Recent world events have led to a huge increase in the number coming through the Port of Dover and Eurotunnel.
The number of unaccompanied asylum-seeking children in our care has increased from 220 in March last year to 368 in March this year and 730 by today (September 4).
After an assessment of their physical and mental health, language ability and other issues, those under 16 go into foster care and 16-17-year-olds go either into foster homes or into supported accommodation.
Although we receive government funding to provide care for these children, we currently face a shortfall of £5.5 million in costs to care for them.
These children have often experienced traumatic journeys and have fled from extremely distressing situations.
A reception centre is a place where newly arrived young people are supported for a maximum period of six to eight weeks each; during this time their social care, education and health needs are assessed and care plans put in place.
They also receive orientation and independence skills, training and support.
KCC Cabinet Member for Specialist Children’s Services Peter Oakford said: “What we have here is children from all around Europe and Asia and different African nations.
“They all get on famously well. They’ve got a smile on their face. But when you find out about their stories, their journey here, you wonder how they have such a bright outlook on life.
“One thing is clear, they’ve left war-torn zones, they’ve left behind horrific experiences and they’re here to start a new life. They all want to get on in life and have professional careers.
“These are very bright young people with some amazing career aspirations and we’re putting them on their first step to achieving that and reach their aspirations.”
Cllr Oakford added: “We all hear the stories about asylum seekers coming into the country but the positive atmosphere and the team spirit on display here has to come down to the staff working with them.
“There are English classes here, they’re being taught to do their laundry and learning about the culture of Great Britain. They’re going through health assessments and everything they need to do to live here.
“They’re not here to cause trouble. These are young people who have run away in fear of their lives. I hope the local community will support these young people and see what a fantastic bunch they are.”

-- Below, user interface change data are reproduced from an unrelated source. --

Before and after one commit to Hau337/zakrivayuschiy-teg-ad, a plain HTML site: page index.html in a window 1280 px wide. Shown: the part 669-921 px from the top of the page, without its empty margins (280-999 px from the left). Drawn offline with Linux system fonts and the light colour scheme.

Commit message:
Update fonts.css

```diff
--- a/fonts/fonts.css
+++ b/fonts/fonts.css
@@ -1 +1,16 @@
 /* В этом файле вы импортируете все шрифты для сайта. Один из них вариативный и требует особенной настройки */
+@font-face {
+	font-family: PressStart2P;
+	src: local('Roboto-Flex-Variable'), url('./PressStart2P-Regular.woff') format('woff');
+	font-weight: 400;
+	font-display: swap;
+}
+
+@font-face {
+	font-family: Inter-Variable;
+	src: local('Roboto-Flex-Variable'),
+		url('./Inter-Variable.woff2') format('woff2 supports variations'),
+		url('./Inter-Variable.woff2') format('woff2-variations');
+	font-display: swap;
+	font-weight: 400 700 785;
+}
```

Numbers of Unaccompanied Asylum Seeking Children (UASC) in Kent
|July 31, 2015:||629|
|September 4, 2015:||730|
The overall spend that Kent County Council is forecasting on UASC (including Care Leavers) in 2015/16 is £34m and are assuming £27.8m will be reimbursed by Home Office, leaving a shortfall of £6.2m.

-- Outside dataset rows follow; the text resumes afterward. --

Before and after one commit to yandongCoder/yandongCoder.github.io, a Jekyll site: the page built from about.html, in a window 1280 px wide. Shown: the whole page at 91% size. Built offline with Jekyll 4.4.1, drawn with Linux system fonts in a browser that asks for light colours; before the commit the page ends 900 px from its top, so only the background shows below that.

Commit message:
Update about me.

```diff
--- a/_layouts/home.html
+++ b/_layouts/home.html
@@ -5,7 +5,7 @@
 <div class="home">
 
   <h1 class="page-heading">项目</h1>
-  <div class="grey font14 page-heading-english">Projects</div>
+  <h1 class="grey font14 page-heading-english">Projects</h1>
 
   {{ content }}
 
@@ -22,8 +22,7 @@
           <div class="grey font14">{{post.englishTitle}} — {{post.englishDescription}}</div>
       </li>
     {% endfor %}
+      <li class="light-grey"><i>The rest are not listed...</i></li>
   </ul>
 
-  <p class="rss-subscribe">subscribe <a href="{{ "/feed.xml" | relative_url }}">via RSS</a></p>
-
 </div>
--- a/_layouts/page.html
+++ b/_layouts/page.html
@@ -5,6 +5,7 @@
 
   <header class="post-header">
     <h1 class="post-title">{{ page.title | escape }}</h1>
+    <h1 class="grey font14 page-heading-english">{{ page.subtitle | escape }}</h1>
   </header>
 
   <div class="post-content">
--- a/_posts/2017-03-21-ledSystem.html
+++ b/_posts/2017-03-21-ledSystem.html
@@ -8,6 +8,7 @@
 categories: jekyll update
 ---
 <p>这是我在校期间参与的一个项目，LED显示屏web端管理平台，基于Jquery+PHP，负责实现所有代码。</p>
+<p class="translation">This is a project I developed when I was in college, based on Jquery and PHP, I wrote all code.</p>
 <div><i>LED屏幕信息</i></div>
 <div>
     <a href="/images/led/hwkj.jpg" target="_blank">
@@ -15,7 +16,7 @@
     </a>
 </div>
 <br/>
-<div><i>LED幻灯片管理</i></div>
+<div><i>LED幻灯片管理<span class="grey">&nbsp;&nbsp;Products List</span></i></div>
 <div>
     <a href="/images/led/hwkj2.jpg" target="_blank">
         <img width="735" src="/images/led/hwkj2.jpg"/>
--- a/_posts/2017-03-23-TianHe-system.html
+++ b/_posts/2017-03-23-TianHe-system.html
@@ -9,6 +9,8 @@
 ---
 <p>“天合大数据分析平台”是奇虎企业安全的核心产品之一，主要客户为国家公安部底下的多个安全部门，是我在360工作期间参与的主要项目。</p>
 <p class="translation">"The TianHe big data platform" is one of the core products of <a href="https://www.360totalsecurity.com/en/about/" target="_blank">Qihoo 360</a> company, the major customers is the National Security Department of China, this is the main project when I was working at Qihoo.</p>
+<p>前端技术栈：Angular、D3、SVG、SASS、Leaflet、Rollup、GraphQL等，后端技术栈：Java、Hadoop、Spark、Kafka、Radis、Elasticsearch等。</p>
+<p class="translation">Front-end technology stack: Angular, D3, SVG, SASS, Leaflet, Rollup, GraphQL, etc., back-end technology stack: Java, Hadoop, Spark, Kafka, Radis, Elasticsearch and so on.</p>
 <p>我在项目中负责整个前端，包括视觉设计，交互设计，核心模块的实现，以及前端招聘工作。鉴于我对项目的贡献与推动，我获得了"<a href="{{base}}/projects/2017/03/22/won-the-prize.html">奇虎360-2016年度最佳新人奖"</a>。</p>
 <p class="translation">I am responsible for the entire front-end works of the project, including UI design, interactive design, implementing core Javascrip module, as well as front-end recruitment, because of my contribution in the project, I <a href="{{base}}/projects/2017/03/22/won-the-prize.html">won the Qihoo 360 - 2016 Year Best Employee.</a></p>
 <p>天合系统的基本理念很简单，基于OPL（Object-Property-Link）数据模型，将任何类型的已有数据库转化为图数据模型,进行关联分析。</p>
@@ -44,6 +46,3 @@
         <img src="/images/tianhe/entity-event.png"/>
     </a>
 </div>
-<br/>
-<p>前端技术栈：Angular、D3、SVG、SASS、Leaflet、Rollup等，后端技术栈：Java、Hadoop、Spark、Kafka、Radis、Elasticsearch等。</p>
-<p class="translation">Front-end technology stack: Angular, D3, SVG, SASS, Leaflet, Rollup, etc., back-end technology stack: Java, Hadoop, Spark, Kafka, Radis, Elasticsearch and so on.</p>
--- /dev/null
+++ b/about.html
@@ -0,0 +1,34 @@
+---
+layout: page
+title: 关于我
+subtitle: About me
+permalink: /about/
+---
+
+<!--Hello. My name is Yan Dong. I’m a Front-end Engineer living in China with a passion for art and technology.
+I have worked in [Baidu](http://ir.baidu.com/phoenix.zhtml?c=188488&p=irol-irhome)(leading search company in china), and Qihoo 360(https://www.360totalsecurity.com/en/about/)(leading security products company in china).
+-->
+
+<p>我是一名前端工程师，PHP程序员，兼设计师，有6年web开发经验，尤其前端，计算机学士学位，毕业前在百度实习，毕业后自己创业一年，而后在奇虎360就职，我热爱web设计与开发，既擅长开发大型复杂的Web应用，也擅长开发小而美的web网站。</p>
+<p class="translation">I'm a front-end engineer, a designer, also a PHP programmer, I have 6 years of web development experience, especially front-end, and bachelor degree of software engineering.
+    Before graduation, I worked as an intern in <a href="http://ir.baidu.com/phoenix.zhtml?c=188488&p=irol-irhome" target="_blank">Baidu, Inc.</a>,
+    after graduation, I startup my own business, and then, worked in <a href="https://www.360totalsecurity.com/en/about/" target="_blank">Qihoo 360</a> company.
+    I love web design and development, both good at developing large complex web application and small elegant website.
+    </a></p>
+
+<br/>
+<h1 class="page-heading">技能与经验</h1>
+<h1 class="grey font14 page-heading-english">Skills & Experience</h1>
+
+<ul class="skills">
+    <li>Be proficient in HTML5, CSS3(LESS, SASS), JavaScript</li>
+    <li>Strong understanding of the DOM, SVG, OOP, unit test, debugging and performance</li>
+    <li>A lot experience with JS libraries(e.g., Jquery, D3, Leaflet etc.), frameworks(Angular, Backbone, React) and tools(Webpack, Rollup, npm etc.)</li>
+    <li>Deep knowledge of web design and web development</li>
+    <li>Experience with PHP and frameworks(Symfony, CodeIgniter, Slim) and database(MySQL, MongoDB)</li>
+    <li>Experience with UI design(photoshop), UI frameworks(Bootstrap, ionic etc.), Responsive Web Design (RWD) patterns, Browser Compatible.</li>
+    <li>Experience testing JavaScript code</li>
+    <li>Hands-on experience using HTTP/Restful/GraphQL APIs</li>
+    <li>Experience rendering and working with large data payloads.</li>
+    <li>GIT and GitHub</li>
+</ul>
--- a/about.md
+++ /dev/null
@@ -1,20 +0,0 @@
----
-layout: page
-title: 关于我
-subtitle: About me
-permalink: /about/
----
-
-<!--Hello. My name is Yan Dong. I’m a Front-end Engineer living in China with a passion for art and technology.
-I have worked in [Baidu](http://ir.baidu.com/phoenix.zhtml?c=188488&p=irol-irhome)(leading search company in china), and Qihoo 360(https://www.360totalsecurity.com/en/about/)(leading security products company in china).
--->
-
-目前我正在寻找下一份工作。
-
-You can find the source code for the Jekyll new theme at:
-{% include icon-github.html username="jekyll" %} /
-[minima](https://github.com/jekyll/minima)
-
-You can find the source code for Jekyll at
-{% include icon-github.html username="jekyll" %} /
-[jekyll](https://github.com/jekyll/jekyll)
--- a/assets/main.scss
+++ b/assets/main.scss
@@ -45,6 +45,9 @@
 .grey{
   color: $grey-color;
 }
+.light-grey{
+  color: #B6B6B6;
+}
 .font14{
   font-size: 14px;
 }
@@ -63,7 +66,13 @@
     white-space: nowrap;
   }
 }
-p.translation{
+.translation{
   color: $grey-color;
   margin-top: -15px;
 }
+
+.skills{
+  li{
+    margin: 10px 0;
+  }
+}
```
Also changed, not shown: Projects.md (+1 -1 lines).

Over the last five years the cost to Kent County Council over and above that which has been met by grant from the Home Office is as follows – effectively the shortfall that the county council has had to fund.

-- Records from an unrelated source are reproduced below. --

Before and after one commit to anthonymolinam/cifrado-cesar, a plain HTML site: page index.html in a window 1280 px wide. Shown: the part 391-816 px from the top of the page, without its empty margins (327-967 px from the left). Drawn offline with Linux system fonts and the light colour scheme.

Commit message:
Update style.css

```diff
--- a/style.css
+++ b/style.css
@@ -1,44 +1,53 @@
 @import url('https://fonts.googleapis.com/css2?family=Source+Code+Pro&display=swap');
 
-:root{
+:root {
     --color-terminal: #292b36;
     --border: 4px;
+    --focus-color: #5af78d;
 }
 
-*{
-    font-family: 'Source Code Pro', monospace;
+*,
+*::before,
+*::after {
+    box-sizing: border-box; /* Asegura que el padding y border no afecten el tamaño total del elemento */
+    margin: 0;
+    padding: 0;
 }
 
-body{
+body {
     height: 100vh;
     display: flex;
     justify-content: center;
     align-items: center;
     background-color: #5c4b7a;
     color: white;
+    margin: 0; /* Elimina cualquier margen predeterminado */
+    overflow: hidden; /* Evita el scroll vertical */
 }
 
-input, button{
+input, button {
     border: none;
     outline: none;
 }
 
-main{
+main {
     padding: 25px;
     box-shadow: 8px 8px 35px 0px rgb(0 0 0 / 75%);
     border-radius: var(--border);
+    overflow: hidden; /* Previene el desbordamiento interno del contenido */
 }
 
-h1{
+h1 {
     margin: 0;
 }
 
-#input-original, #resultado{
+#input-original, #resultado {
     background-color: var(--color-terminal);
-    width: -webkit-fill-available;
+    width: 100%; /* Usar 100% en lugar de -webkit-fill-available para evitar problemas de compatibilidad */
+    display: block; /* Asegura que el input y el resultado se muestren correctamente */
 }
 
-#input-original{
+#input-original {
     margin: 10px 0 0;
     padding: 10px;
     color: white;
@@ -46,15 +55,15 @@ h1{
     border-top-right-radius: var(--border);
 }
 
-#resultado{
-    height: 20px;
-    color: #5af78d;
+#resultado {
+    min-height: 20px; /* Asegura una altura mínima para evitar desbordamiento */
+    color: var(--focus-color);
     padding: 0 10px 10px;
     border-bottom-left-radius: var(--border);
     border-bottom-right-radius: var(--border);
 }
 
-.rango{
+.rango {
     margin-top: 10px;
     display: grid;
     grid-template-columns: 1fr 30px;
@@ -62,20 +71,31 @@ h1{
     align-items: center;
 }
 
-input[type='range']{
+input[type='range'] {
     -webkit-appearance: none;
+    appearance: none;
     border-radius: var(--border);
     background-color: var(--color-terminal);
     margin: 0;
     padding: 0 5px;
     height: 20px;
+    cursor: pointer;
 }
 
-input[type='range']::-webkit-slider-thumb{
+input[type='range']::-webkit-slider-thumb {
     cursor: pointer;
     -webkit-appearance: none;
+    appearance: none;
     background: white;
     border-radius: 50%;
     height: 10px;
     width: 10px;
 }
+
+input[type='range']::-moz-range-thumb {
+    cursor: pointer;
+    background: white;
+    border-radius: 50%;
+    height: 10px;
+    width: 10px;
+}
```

Kent County Council current average weekly costs for each age band of UASC against what the Home Office propose to pay us in grant can be seen in the graph below: